I will sow her for myself in the earth. (Hosea 2:23)

What’s the point of a land full of fruit if there are no people to eat it? Having promised to fructify the land in the previous verses, God now promises to populate it. He will not only sow corn, wine, and oil, but people.

Because of sin, Israel’s fields and towns lie empty and still. But that barren and empty land will be filled with produce and people by God’s great “I will.” He will take the remaining seed of His people—few and weak as they are—and sow them in the land again.

Onlookers might scoff at the dim prospects for such a seed in such a land. But in God’s time and with His blessing, that handful of seed will flourish and fill the land again to the astonishment of all. “Look!” says the now startled scoffer. “Look at what God has produced! What a farmer!”

Weak seed plus almighty sowing results in glory for the Sower rather than the seed. I will sow her “for myself” in the earth. When the Lord sows, it is for Himself, it is to His praise and honor.

Barren soul, frail seed of humanity, the divine “I will sow her for myself” is your great and only hope. Plead with the heavenly Agriculturalist to sow you to Him and for Him in the earth. You look at yourself and see deadness and dryness, and you conclude that God can find better seed to work with. This is true. But He is looking for weak and worthless seed. That should be your hope, not your despair.
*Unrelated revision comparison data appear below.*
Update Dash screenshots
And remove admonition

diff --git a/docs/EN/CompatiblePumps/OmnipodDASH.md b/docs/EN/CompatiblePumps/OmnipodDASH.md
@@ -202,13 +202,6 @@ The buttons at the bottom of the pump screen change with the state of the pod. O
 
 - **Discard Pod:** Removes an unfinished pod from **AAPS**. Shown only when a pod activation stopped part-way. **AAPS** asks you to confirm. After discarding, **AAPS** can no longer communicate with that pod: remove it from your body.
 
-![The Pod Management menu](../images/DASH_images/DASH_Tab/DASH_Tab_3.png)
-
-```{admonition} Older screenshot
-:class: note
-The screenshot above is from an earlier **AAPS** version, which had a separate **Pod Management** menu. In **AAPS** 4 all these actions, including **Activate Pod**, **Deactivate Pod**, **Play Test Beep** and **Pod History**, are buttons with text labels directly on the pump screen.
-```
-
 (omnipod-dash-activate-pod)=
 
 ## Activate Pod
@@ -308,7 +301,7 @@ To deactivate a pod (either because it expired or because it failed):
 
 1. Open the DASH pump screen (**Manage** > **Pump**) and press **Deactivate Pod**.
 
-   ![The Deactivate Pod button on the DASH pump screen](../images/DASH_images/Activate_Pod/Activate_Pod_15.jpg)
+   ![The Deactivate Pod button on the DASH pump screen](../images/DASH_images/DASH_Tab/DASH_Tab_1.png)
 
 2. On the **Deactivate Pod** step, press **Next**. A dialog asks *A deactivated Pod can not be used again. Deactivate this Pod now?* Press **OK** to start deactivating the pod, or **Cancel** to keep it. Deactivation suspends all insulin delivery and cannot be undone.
Reverently argue your poor condition with Him: “Lord, I am poor and needy. Many scoff at me. I scoff at myself. For I am truly hopeless and helpless. But if you will sow me in the earth, all scoffing will be silenced. Think of what they and I will say if you will sow me in the earth with your divine benediction. No more will they mockingly say, ‘What pathetic seed!’ But, rather, ‘What a great Sower!’ O sow me for yourself in the earth. Make me an exhibit of what divine sowing can accomplish with the least promising of materials.”

God always rises to the challenge of this persuasive argument.